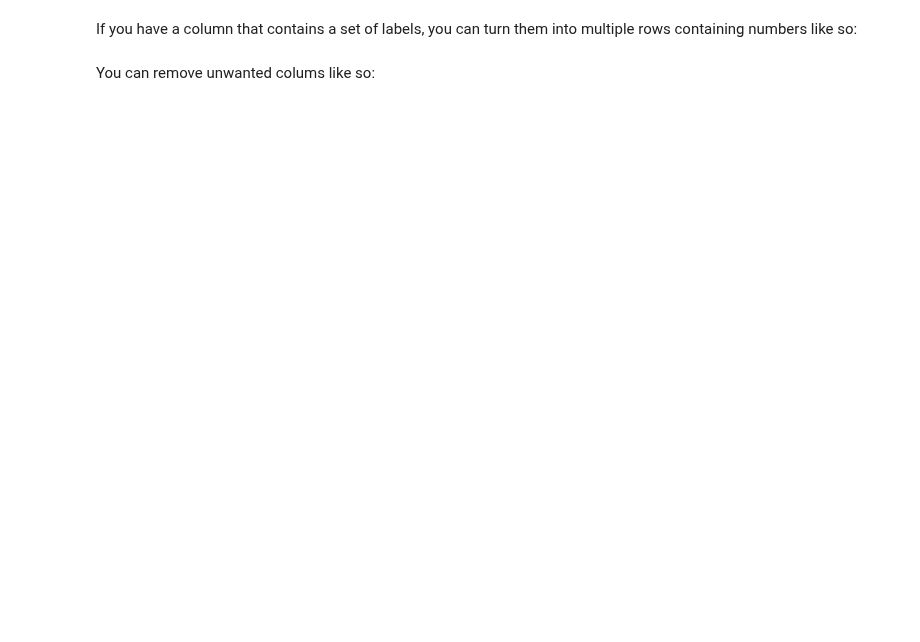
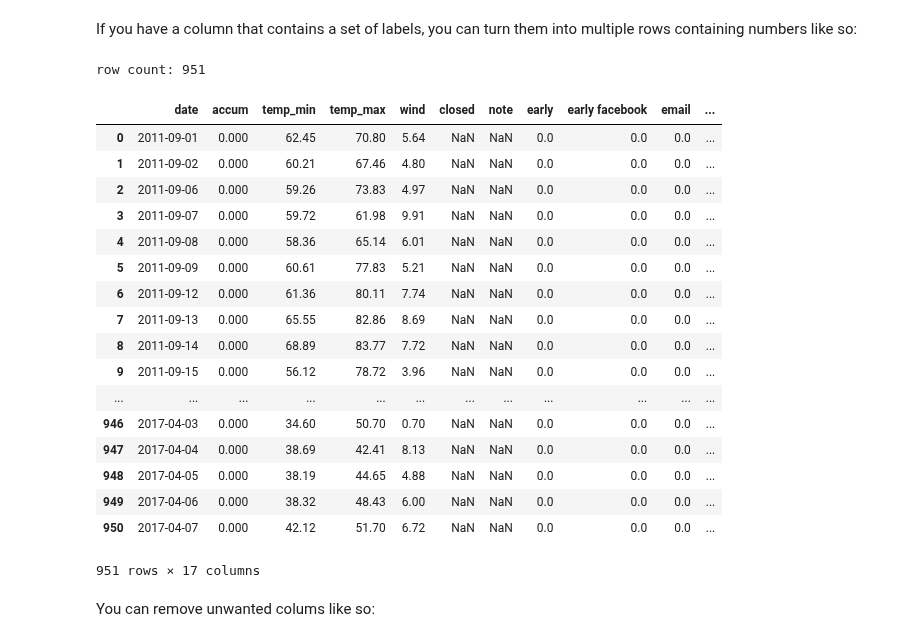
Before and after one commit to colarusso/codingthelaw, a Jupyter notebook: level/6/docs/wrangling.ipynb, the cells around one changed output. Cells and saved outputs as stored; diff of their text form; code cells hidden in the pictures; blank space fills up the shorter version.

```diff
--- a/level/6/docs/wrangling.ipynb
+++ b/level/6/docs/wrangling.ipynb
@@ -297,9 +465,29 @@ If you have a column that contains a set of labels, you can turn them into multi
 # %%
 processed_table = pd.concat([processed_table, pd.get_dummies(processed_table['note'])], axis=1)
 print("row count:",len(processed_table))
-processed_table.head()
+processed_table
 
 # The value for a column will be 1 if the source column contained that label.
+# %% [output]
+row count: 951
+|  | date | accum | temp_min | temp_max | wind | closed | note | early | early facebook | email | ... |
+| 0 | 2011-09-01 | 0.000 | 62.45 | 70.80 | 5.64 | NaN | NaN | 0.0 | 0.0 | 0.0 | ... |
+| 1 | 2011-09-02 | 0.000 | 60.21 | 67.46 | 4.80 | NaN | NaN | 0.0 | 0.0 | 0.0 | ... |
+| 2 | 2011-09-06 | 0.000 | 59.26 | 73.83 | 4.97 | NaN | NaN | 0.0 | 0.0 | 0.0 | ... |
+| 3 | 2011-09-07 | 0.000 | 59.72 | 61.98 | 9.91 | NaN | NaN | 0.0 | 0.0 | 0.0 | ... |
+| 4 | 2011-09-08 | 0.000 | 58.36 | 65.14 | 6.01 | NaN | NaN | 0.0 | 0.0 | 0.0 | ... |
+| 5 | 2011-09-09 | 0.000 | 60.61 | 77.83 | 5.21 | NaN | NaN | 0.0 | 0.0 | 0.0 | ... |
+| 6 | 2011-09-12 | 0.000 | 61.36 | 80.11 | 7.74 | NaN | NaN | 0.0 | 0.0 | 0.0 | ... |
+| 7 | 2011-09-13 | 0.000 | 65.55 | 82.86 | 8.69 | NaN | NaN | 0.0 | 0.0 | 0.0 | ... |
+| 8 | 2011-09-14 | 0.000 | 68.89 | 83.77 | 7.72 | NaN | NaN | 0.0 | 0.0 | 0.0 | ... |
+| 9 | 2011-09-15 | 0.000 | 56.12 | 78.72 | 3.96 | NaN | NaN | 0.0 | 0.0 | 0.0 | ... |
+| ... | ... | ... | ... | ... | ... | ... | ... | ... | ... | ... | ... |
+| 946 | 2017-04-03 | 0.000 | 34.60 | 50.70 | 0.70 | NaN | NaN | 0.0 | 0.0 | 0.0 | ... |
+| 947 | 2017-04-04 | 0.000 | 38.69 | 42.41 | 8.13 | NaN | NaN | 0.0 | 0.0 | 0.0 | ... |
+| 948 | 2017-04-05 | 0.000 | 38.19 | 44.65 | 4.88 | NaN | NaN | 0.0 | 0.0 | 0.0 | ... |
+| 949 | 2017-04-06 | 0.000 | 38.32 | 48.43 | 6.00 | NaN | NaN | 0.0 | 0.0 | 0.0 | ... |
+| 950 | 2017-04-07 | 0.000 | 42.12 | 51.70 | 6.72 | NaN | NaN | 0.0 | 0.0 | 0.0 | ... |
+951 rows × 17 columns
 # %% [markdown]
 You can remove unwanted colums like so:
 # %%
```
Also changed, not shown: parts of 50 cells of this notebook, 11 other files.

## The problem:
Each line above that contains "docs" counts once; report the resulting number and nothing else.

## Completed task:
3